The Dolle’s sign – past and future
Is life just a box of popcorn? Life on the Boardwalk was watched over by a big red-orange sign, a beacon of Rehoboth Beach as you rode into town, growing ever larger as you scored a parking spot. I've been looking at it and painting it for years, surreptitiously searching the tops of the trash cans for the iconic black and white popcorn boxes for my collages.
My childhood friend Georgeanne and I planned our Boardwalk maneuvers under the golden light of Dolle’s eaves on starry hot moonlit nights, the bins of taffy glowing in the background. We ran around, pausing only for a drink from the water fountain which stood there as a sentinel. The same as always. Having been erected there after the storm of '62, the Dolle’s sign has looked down on many changes. Brown weathered wooden benches became freshly painted white ones that glow at night.
There was once a boardwalk that we could crawl under and treasure hunt for coins that fell through the cracks between the boards. Now there are protective dunes and seagrass right up to the edge. You must stand tall to see the blue sea and crashing waves, along with faraway ships blinking in the nighttime darkness.

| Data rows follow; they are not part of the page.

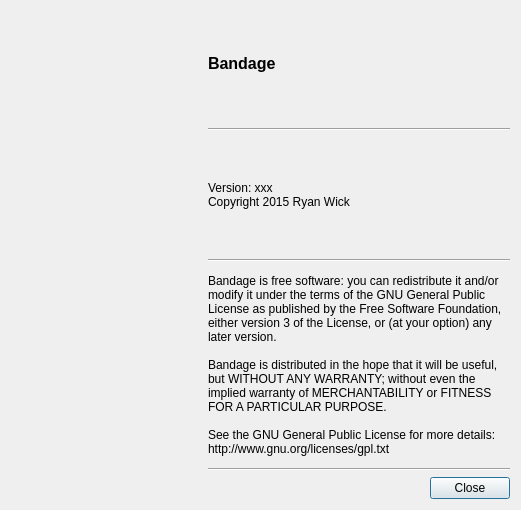
The window that ui/aboutdialog.ui (rrwick/Bandage) describes before a commit, drawn with Qt 5.
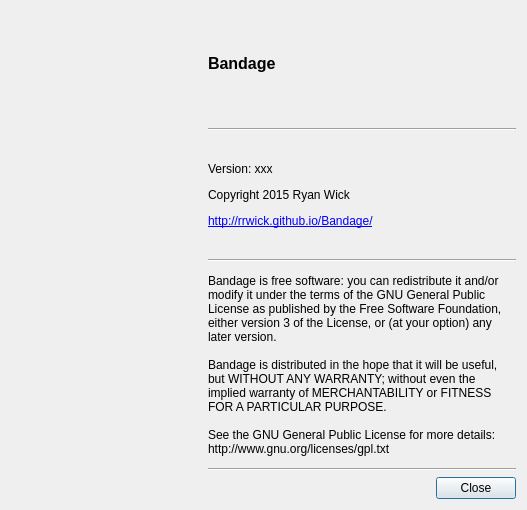
The same window after the commit. Icons and pictures are not drawn.

Patch:
```diff
--- a/ui/aboutdialog.ui
+++ b/ui/aboutdialog.ui
@@ -6,7 +6,7 @@
    <rect>
     <x>0</x>
     <y>0</y>
-    <width>521</width>
+    <width>527</width>
     <height>510</height>
    </rect>
   </property>
@@ -117,8 +117,7 @@
           </size>
          </property>
          <property name="text">
-          <string>Version: xxx
-Copyright 2015 Ryan Wick</string>
+          <string>&lt;html&gt;&lt;head/&gt;&lt;body&gt;&lt;p&gt;Version: xxx&lt;/p&gt;&lt;p&gt;Copyright 2015 Ryan Wick&lt;/p&gt;&lt;p&gt;&lt;a href=&quot;http://rrwick.github.io/Bandage/&quot;&gt;&lt;span style=&quot; text-decoration: underline; color:#0000ff;&quot;&gt;http://rrwick.github.io/Bandage/&lt;/span&gt;&lt;/a&gt;&lt;/p&gt;&lt;/body&gt;&lt;/html&gt;</string>
          </property>
          <property name="wordWrap">
           <bool>true</bool>
```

The landscape has changed, and so has the Boardwalk dress code from long ago. My father used to wear a seersucker suit, and my mother wore her Sunday best. It was like a town square. Local townspeople would congregate, exchanging news. Exotic travelers from the "ferry" would parade past the bench-filling audience.
Funland is still there, the monument of familiarity – the sound of the rides, and the sparking bumper cars along with the smell of their greasy black floor that still fills the air. The Sea Dragon still sways, filled with screaming thrill seekers. Of course, the focal point is still the ornate merry-go-round moving slowly round and round, like the years that have passed.
I still savor it all, a spool of green tickets clutched in my hand, now for grandchildren. I'll tell them of my childhood days at our summer cottage by the pier in Dewey Beach. It was like that old movie, "The Summer of '42." Crabbing and running around the dunes by day, and turning our big finned woody station wagon toward the big red Dolle’s sign at night.
I suppose that it's coming down eventually from its present place of honor against a blazing cerulean blue sky or stormy clouds. A fresh wave of tourists and locals will grow familiar with its new home just down the street, the hungry sea gulls squawking and lurching for a popcorn prize the same as always.
That big red sign – it's been good to me!